On a chilly day last spring, a few dozen developers of children’s apps for phones and tablets gathered at an old beach resort in Monterey, California, to show off their games. One developer, a self-described “visionary for puzzles” who looked like a skateboarder-recently-turned-dad, displayed a jacked-up, interactive game called Puzzingo, intended for toddlers and inspired by his own son’s desire to build and smash. Two 30‑something women were eagerly seeking feedback for an app called Knock Knock Family, aimed at 1-to-4-year-olds. “We want to make sure it’s easy enough for babies to understand,” one explained.

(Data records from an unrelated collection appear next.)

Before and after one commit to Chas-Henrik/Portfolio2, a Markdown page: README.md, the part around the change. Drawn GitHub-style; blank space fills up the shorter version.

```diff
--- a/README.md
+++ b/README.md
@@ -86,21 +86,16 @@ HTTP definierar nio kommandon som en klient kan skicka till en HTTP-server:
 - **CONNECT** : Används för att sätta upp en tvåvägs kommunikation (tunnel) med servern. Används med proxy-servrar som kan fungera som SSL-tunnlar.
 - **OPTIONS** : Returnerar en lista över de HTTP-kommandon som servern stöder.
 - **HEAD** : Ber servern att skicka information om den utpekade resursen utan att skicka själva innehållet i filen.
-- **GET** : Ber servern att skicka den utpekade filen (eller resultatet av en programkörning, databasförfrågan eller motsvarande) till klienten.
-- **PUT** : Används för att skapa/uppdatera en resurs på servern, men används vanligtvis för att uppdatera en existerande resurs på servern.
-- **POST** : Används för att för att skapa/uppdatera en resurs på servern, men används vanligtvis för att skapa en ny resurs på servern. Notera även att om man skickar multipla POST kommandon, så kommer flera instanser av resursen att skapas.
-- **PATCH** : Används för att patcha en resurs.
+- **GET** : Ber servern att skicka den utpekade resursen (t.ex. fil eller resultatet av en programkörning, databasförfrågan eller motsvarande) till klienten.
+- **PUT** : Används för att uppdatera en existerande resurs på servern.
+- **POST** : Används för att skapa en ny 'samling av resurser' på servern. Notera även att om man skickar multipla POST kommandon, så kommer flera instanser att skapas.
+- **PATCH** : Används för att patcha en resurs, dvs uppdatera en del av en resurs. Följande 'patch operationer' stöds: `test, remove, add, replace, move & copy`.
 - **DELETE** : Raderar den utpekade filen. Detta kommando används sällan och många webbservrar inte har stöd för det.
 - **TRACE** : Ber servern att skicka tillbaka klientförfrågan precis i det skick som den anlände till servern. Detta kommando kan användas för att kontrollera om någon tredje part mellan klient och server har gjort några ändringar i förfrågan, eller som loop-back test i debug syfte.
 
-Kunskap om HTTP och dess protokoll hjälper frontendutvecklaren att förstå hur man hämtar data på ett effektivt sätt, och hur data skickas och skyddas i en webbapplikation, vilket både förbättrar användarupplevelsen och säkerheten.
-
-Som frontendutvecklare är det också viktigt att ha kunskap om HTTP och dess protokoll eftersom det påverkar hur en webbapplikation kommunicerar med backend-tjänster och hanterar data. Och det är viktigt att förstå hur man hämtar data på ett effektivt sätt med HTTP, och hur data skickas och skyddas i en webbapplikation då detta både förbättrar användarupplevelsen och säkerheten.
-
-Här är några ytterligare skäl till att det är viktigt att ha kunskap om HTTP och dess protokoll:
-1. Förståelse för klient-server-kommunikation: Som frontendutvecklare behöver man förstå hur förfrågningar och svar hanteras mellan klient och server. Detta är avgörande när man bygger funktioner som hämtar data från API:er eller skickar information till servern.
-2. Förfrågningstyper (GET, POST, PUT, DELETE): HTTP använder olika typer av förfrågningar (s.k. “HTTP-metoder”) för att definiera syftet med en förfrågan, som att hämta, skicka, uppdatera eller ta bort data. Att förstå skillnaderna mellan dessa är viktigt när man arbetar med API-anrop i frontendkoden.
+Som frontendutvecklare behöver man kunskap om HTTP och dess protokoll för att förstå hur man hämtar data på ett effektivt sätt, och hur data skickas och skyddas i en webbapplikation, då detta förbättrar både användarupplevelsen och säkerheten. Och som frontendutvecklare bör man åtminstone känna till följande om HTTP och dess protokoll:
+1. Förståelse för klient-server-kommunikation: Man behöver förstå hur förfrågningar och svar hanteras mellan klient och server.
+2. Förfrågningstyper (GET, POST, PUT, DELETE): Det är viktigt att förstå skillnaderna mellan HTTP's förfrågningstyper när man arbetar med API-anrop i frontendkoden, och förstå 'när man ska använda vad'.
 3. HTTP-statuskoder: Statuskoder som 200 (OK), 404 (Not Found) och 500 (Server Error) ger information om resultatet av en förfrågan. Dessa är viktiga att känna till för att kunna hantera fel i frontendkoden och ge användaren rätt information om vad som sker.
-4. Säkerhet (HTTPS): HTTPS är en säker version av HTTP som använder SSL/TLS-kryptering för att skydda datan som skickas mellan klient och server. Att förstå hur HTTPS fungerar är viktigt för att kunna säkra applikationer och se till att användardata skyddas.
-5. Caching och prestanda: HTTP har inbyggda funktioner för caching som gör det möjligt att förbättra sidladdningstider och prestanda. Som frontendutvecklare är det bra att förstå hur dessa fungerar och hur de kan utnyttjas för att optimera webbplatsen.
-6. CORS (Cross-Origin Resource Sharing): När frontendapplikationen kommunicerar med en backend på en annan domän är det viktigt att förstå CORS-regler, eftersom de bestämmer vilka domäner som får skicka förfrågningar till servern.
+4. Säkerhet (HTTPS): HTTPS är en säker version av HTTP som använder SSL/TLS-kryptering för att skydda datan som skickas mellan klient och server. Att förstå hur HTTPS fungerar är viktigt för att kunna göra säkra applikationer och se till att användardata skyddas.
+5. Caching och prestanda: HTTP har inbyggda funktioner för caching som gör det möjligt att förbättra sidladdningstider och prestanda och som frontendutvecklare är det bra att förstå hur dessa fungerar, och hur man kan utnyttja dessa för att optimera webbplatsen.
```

The gathering was organized by Warren Buckleitner, a longtime reviewer of interactive children’s media who likes to bring together developers, researchers, and interest groups—and often plenty of kids, some still in diapers. It went by the Harry Potter–ish name Dust or Magic, and was held in a drafty old stone-and-wood hall barely a mile from the sea, the kind of place where Bathilda Bagshot might retire after packing up her wand. Buckleitner spent the breaks testing whether his own remote-control helicopter could reach the hall’s second story, while various children who had come with their parents looked up in awe and delight. But mostly they looked down, at the iPads and other tablets displayed around the hall like so many open boxes of candy. I walked around and talked with developers, and several paraphrased a famous saying of Maria Montessori’s, a quote imported to ennoble a touch-screen age when very young kids, who once could be counted on only to chew on a square of aluminum, are now engaging with it in increasingly sophisticated ways: “The hands are the instruments of man’s intelligence.”